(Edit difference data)
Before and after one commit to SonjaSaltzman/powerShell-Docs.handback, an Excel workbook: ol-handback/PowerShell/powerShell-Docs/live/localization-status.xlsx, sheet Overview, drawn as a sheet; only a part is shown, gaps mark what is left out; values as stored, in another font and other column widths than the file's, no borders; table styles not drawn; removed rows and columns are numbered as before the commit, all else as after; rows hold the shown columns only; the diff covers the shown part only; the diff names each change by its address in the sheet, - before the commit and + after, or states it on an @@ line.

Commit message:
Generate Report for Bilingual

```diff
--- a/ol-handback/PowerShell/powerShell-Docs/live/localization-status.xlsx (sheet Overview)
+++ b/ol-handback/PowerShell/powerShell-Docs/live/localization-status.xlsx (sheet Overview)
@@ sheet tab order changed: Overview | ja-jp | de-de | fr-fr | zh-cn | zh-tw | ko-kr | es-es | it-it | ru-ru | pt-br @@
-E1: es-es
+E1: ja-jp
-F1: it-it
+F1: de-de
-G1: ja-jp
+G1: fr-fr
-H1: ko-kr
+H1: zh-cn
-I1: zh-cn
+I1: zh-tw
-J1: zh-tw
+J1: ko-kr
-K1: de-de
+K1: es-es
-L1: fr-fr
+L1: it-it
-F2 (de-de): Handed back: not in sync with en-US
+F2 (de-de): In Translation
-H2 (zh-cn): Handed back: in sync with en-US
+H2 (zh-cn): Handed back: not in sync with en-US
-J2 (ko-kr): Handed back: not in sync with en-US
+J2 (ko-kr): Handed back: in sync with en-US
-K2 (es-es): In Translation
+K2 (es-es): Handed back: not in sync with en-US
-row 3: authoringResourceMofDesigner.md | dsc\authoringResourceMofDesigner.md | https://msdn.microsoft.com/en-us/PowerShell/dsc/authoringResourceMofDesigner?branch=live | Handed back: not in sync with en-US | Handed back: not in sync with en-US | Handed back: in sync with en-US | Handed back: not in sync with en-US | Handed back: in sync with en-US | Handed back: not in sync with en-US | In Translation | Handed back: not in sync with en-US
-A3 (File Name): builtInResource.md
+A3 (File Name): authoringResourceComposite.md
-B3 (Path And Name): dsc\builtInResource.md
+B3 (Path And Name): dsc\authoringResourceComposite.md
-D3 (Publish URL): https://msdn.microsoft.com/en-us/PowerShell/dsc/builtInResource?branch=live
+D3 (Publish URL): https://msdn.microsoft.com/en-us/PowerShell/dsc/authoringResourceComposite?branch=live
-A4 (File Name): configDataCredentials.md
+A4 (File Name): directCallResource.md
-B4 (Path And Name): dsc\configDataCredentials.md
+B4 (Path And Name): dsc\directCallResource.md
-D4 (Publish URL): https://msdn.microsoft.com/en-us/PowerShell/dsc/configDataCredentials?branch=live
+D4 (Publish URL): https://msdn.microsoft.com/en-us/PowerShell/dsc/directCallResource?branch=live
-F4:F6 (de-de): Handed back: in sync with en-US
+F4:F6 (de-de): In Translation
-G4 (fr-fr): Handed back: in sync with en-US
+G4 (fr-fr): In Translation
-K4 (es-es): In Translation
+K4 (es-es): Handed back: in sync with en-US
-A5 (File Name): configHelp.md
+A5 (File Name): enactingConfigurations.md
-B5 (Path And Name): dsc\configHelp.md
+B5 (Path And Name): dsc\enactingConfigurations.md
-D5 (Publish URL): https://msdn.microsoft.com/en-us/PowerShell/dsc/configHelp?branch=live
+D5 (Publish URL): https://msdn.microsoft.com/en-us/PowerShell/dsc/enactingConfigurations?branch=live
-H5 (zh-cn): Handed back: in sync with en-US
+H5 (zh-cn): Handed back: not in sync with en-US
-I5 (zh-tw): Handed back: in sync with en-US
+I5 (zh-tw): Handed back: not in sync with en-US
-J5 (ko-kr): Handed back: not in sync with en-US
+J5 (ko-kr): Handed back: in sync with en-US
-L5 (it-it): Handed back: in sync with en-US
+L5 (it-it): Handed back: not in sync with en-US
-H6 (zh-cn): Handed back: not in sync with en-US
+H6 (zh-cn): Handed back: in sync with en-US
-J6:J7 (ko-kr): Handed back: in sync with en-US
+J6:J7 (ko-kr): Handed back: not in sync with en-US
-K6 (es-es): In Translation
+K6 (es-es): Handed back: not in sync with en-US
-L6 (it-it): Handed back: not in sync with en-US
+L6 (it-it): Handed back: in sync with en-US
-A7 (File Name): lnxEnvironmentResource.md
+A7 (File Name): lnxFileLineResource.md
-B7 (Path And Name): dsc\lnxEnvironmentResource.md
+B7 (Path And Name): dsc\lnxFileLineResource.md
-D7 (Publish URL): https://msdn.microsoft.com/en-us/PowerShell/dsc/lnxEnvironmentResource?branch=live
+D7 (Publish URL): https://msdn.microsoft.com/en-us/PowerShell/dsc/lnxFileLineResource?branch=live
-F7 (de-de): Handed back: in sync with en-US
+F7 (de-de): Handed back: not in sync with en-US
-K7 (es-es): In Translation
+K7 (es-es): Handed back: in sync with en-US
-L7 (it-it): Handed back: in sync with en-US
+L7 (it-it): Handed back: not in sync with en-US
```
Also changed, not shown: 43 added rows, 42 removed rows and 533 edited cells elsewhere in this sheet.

■ Required work
Retyping the data above exactly and in full is the task.

■ Task answer
Before and after one commit to SonjaSaltzman/powerShell-Docs.handback, an Excel workbook: ol-handback/PowerShell/powerShell-Docs/live/localization-status.xlsx, sheet Overview, drawn as a sheet; only a part is shown, gaps mark what is left out; values as stored, in another font and other column widths than the file's, no borders; table styles not drawn; removed rows and columns are numbered as before the commit, all else as after; rows hold the shown columns only; the diff covers the shown part only; the diff names each change by its address in the sheet, - before the commit and + after, or states it on an @@ line.

Commit message:
Generate Report for Bilingual

```diff
--- a/ol-handback/PowerShell/powerShell-Docs/live/localization-status.xlsx (sheet Overview)
+++ b/ol-handback/PowerShell/powerShell-Docs/live/localization-status.xlsx (sheet Overview)
@@ sheet tab order changed: Overview | ja-jp | de-de | fr-fr | zh-cn | zh-tw | ko-kr | es-es | it-it | ru-ru | pt-br @@
-E1: es-es
+E1: ja-jp
-F1: it-it
+F1: de-de
-G1: ja-jp
+G1: fr-fr
-H1: ko-kr
+H1: zh-cn
-I1: zh-cn
+I1: zh-tw
-J1: zh-tw
+J1: ko-kr
-K1: de-de
+K1: es-es
-L1: fr-fr
+L1: it-it
-F2 (de-de): Handed back: not in sync with en-US
+F2 (de-de): In Translation
-H2 (zh-cn): Handed back: in sync with en-US
+H2 (zh-cn): Handed back: not in sync with en-US
-J2 (ko-kr): Handed back: not in sync with en-US
+J2 (ko-kr): Handed back: in sync with en-US
-K2 (es-es): In Translation
+K2 (es-es): Handed back: not in sync with en-US
-row 3: authoringResourceMofDesigner.md | dsc\authoringResourceMofDesigner.md | https://msdn.microsoft.com/en-us/PowerShell/dsc/authoringResourceMofDesigner?branch=live | Handed back: not in sync with en-US | Handed back: not in sync with en-US | Handed back: in sync with en-US | Handed back: not in sync with en-US | Handed back: in sync with en-US | Handed back: not in sync with en-US | In Translation | Handed back: not in sync with en-US
-A3 (File Name): builtInResource.md
+A3 (File Name): authoringResourceComposite.md
-B3 (Path And Name): dsc\builtInResource.md
+B3 (Path And Name): dsc\authoringResourceComposite.md
-D3 (Publish URL): https://msdn.microsoft.com/en-us/PowerShell/dsc/builtInResource?branch=live
+D3 (Publish URL): https://msdn.microsoft.com/en-us/PowerShell/dsc/authoringResourceComposite?branch=live
-A4 (File Name): configDataCredentials.md
+A4 (File Name): directCallResource.md
-B4 (Path And Name): dsc\configDataCredentials.md
+B4 (Path And Name): dsc\directCallResource.md
-D4 (Publish URL): https://msdn.microsoft.com/en-us/PowerShell/dsc/configDataCredentials?branch=live
+D4 (Publish URL): https://msdn.microsoft.com/en-us/PowerShell/dsc/directCallResource?branch=live
-F4:F6 (de-de): Handed back: in sync with en-US
+F4:F6 (de-de): In Translation
-G4 (fr-fr): Handed back: in sync with en-US
+G4 (fr-fr): In Translation
-K4 (es-es): In Translation
+K4 (es-es): Handed back: in sync with en-US
-A5 (File Name): configHelp.md
+A5 (File Name): enactingConfigurations.md
-B5 (Path And Name): dsc\configHelp.md
+B5 (Path And Name): dsc\enactingConfigurations.md
-D5 (Publish URL): https://msdn.microsoft.com/en-us/PowerShell/dsc/configHelp?branch=live
+D5 (Publish URL): https://msdn.microsoft.com/en-us/PowerShell/dsc/enactingConfigurations?branch=live
-H5 (zh-cn): Handed back: in sync with en-US
+H5 (zh-cn): Handed back: not in sync with en-US
-I5 (zh-tw): Handed back: in sync with en-US
+I5 (zh-tw): Handed back: not in sync with en-US
-J5 (ko-kr): Handed back: not in sync with en-US
+J5 (ko-kr): Handed back: in sync with en-US
-L5 (it-it): Handed back: in sync with en-US
+L5 (it-it): Handed back: not in sync with en-US
-H6 (zh-cn): Handed back: not in sync with en-US
+H6 (zh-cn): Handed back: in sync with en-US
-J6:J7 (ko-kr): Handed back: in sync with en-US
+J6:J7 (ko-kr): Handed back: not in sync with en-US
-K6 (es-es): In Translation
+K6 (es-es): Handed back: not in sync with en-US
-L6 (it-it): Handed back: not in sync with en-US
+L6 (it-it): Handed back: in sync with en-US
-A7 (File Name): lnxEnvironmentResource.md
+A7 (File Name): lnxFileLineResource.md
-B7 (Path And Name): dsc\lnxEnvironmentResource.md
+B7 (Path And Name): dsc\lnxFileLineResource.md
-D7 (Publish URL): https://msdn.microsoft.com/en-us/PowerShell/dsc/lnxEnvironmentResource?branch=live
+D7 (Publish URL): https://msdn.microsoft.com/en-us/PowerShell/dsc/lnxFileLineResource?branch=live
-F7 (de-de): Handed back: in sync with en-US
+F7 (de-de): Handed back: not in sync with en-US
-K7 (es-es): In Translation
+K7 (es-es): Handed back: in sync with en-US
-L7 (it-it): Handed back: in sync with en-US
+L7 (it-it): Handed back: not in sync with en-US
```
Also changed, not shown: 43 added rows, 42 removed rows and 533 edited cells elsewhere in this sheet.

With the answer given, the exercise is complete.